DETROIT — Delphi Corp., the nation's largest auto supplier, filed for bankruptcy Saturday, alarming a U.S. auto industry already weakened by high labor costs and falling market share.
Delphi's bankruptcy, which is expected to result in plant closures and layoffs, is one of the largest in U.S. history. The company has 50,000 U.S. employees.
The company filed in federal Bankruptcy Court in New York to reorganize its U.S. operations. A judge said Saturday that Delphi could continue operating, and set more comprehensive hearings for Tuesday. Delphi's non-U.S. operations were not included in the filing.
Robert S. Miller, Delphi chairman and chief executive, said the company hoped to emerge from Chapter 11 in early to mid-2007.
"We will make every effort to make this as quick as possible," Miller said Saturday.
Miller said Delphi would continue to pay employees and suppliers and would ship its products on schedule, although the company's former parent, General Motors Corp., said the filing could cause supply problems.
"We are not going to adversely affect our customers," Miller said. "Our people will get their paychecks and will still have their health benefits. Retirees will continue to get their checks. Any changes to that will be dealt with in an orderly way."

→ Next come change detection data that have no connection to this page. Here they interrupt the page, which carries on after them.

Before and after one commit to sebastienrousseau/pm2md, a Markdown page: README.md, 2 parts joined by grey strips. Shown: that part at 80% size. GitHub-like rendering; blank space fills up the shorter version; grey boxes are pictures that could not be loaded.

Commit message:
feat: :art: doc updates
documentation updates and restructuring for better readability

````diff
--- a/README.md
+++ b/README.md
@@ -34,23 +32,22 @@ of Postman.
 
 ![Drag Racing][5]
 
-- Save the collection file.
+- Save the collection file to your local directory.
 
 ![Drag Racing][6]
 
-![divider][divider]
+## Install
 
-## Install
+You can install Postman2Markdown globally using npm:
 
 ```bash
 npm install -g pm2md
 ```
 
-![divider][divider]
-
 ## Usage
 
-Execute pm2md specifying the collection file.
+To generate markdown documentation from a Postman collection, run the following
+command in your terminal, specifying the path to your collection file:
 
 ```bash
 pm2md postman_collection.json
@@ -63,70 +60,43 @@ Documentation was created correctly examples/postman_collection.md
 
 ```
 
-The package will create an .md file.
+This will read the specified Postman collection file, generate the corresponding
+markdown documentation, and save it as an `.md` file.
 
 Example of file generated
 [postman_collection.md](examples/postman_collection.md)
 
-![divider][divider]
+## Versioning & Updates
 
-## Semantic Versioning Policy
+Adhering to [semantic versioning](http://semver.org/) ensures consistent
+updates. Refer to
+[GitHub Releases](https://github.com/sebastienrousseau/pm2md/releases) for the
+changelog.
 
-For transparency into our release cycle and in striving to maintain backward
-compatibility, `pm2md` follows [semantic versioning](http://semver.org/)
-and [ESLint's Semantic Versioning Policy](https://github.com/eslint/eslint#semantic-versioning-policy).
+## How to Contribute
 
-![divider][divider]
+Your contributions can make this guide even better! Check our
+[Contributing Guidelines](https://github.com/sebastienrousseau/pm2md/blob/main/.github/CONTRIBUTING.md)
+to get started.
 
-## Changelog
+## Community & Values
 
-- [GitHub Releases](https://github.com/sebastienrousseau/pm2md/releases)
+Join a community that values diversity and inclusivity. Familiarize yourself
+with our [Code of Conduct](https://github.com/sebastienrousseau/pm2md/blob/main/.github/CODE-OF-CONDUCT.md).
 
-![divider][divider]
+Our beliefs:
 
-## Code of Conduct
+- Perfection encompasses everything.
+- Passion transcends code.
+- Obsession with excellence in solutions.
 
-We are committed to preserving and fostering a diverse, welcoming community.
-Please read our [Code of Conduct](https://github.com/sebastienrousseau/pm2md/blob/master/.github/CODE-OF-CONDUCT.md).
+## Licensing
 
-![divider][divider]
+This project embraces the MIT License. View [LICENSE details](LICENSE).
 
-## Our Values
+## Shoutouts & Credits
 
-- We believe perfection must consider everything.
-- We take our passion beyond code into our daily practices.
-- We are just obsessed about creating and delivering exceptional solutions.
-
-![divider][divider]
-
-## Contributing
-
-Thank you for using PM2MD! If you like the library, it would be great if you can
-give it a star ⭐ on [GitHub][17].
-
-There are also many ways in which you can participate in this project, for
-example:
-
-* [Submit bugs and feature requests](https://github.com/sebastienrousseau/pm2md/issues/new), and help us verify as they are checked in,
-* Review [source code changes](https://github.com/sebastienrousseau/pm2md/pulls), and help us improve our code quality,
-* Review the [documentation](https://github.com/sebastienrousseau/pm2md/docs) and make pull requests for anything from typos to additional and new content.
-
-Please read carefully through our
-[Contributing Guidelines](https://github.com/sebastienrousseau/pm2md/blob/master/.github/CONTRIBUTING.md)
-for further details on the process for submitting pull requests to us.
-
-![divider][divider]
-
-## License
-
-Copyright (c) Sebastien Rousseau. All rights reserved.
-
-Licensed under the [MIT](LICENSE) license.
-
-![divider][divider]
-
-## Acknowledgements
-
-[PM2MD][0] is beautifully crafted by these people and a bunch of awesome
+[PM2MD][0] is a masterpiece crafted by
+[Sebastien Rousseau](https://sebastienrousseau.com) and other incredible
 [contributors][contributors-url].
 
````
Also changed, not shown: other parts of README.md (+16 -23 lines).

Miller, a restructuring expert who was hired in July, had threatened to take the company into bankruptcy if he failed to reach a restructuring agreement with GM and its largest union, United Auto Workers. Miller set a deadline of Oct. 17, when U.S. bankruptcy laws are scheduled to change.
Miller said Delphi would continue negotiating with GM and the UAW to lower its labor costs; wages for many Delphi workers are set by the company's spinoff agreement with GM. Miller said the three parties agreed to continue their discussions after a bankruptcy filing.
UAW officials blasted Delphi's decision to file for bankruptcy one day after sweetening the severance packages of 21 top executives to help persuade them to stay at the company.
"Once again, we see the disgusting spectacle of the people at the top taking care of themselves at the same time they are demanding extraordinary sacrifices from their hourly workers, engineers, administrative and support staff, midlevel managers and others," union leaders said in a statement.
Delphi said it made the change after determining its severance package for top executives was not competitive.
John Butler Jr., a bankruptcy attorney for the company, said Delphi would attempt "some restructuring of its collective bargaining agreements" during the reorganization. Delphi's contract with the UAW expires in October 2007.
Delphi also intends to try to scale back pension benefits, Butler said during Saturday's hearing. "The current level of retirement benefits is unsustainable and will eventually sink the company," he said.
Jim Gillette, supplier analyst for CSM Worldwide in Grand Rapids, Mich., said he expected a number of underperforming plants to be shuttered or sold. He also said the bankruptcy could prompt other companies to file.
"This is not going to be an isolated incident," he said. "It's really going to be a rough few weeks and a rough few months for the industry."
Delphi will finance its operations with $4.5 billion in loans, including up to $2 billion in debtor-in-possession financing from a group of lenders led by JPMorgan Chase Bank and Citigroup Global Markets Inc.
Based in the Detroit suburb of Troy, Delphi has struggled to make a profit since GM spun it off in 1999. It lost $4.8 billion in 2004 and nearly $750 million in the first half of this year.